These medical devices are customized to the unique specifications of a patient’s feet, typically fit within regular footwear, and allow normal movement (often in a biomechanically-improved manner). When ailments are discovered early on, the use of custom orthotics can prevent the necessity of surgery later on down the road.
Why Do We Prescribe Orthotics?
Orthotic devices generally fall into one of two categories – functional and accommodative. Functional orthotics are constructed from sturdy materials and are prescribed to restrict motion. Accommodative orthotics tend to be made from softer materials and can provide additional cushioning to account for structural abnormalities.
The primary reason that orthotics are so effective at addressing medical issues is the simple fact they are customized for a patient’s unique feet and gait pattern. In addition to the aforementioned conditions, we use them to treat hammertoe, Morton’s neuroma, and limb length deformities. Additionally, we may prescribe orthotic devices as treatment (and prevention) for neuropathic ulceration.
There are also as many types of orthotic inserts as there are conditions that benefit from using them as part of a treatment plan. These include:
- Heel wedges used to guide the foot into turning either inward or outward and prevent the ankle region from sliding down the incline.
- Heel flares used to prevent inward or outward turning and offer stability.
- Sole wedges used to promote healthy pronation or supination, depending on their lateral or medial construction.
- Rocket bars used to shift the rollover point from the metatarsal head to the metatarsal shaft to prevent discomfort in patients who have foot ulcers.
- Toe crests used to fill the void under the under toes. (These devices are typically closer to the body and are often placed behind the second, third, and fourth toes to reduce stress.)
How Do Orthotics Help Pronation Issues?
In addition to a wide array of medical conditions and injuries, orthotic devices are also used to correct pronation abnormalities. Pronation is a natural process used by feet in every step they take. During the ground portion of a step, the foot rotates inwards from the heel strike all the way through the final push of the toes. This rotation isn’t intended to be particularly great—around fifteen percent is ideal—but it is quite important for ensuring proper distribution of the forces that come from walking and running.
Depending on an individual’s foot structure, he or she may either pronate too much (overpronation) or not enough (supination). As a general rule, overpronation is often linked to flatfoot and supination is connected to cavus foot. These pronation abnormalities lead to unequitable distribution of force loads, which means that certain areas of the foot face more pressure than they are intended. This can lead to a variety of issues.
The good news is that custom orthotics can help with either of these biomechanical irregularities.
What Are AFOs?

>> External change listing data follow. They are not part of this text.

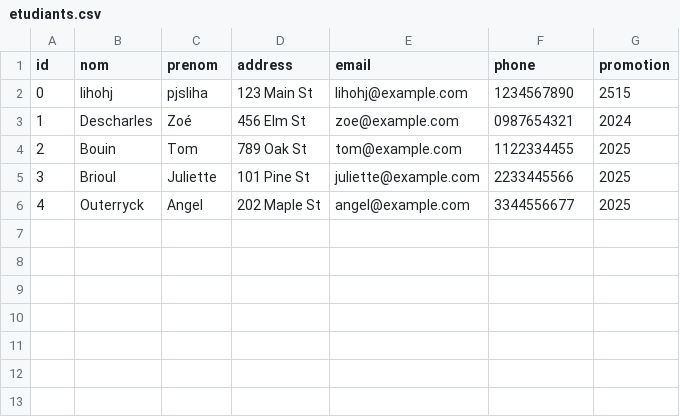
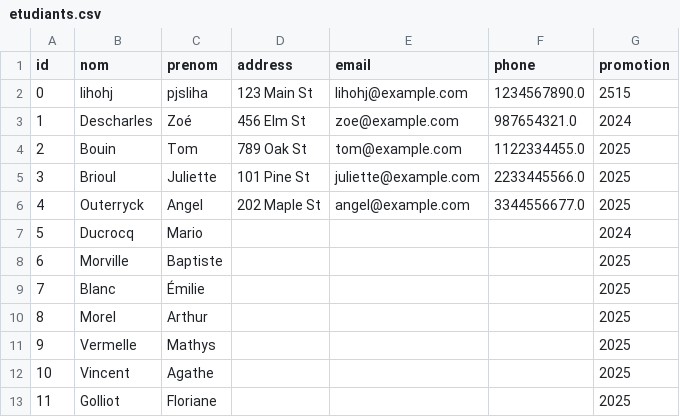
Before and after one commit to bomtouinn/app-3, a CSV file: etudiants.csv, drawn as a sheet.

```diff
--- a/etudiants.csv
+++ b/etudiants.csv
@@ -1,6 +1,13 @@
 id,nom,prenom,address,email,phone,promotion
-0,lihohj,pjsliha,123 Main St,lihohj@example.com,1234567890,2515
-1,Descharles,Zoé,456 Elm St,zoe@example.com,0987654321,2024
-2,Bouin,Tom,789 Oak St,tom@example.com,1122334455,2025
-3,Brioul,Juliette,101 Pine St,juliette@example.com,2233445566,2025
-4,Outerryck,Angel,202 Maple St,angel@example.com,3344556677,2025
+0,lihohj,pjsliha,123 Main St,lihohj@example.com,1234567890.0,2515
+1,Descharles,Zoé,456 Elm St,zoe@example.com,987654321.0,2024
+2,Bouin,Tom,789 Oak St,tom@example.com,1122334455.0,2025
+3,Brioul,Juliette,101 Pine St,juliette@example.com,2233445566.0,2025
+4,Outerryck,Angel,202 Maple St,angel@example.com,3344556677.0,2025
+5,Ducrocq,Mario,,,,2024
+6,Morville,Baptiste,,,,2025
+7,Blanc,Émilie,,,,2025
+8,Morel,Arthur,,,,2025
+9,Vermelle,Mathys,,,,2025
+10,Vincent,Agathe,,,,2025
+11,Golliot,Floriane,,,,2025
```
Also changed, not shown: entreprises.csv, suivi.csv, 1 other file.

Whereas many orthotics are designed to slip inside your shoes and reside there unseen, sometimes it is necessary for our doctors at Foot and Ankle Clinic of the Virginias to prescribe orthotic braces. Ankle-foot orthotics (AFOs) are designed to control the ankle’s position and motion to compensate for deformities and weakness caused by conditions like arthritis or drop foot. AFOs are also used to treat peripheral neuropathy, disorders that affect muscle function, and stroke patients.
No matter what type of orthotic is right for you, Foot and Ankle Clinic of the Virginias will make sure you are prescribed custom orthotic inserts that alleviate pain and discomfort. If you experience any of the conditions orthotics treat, contact us at (800) 456-8637 and schedule an appointment with one of our seven offices today!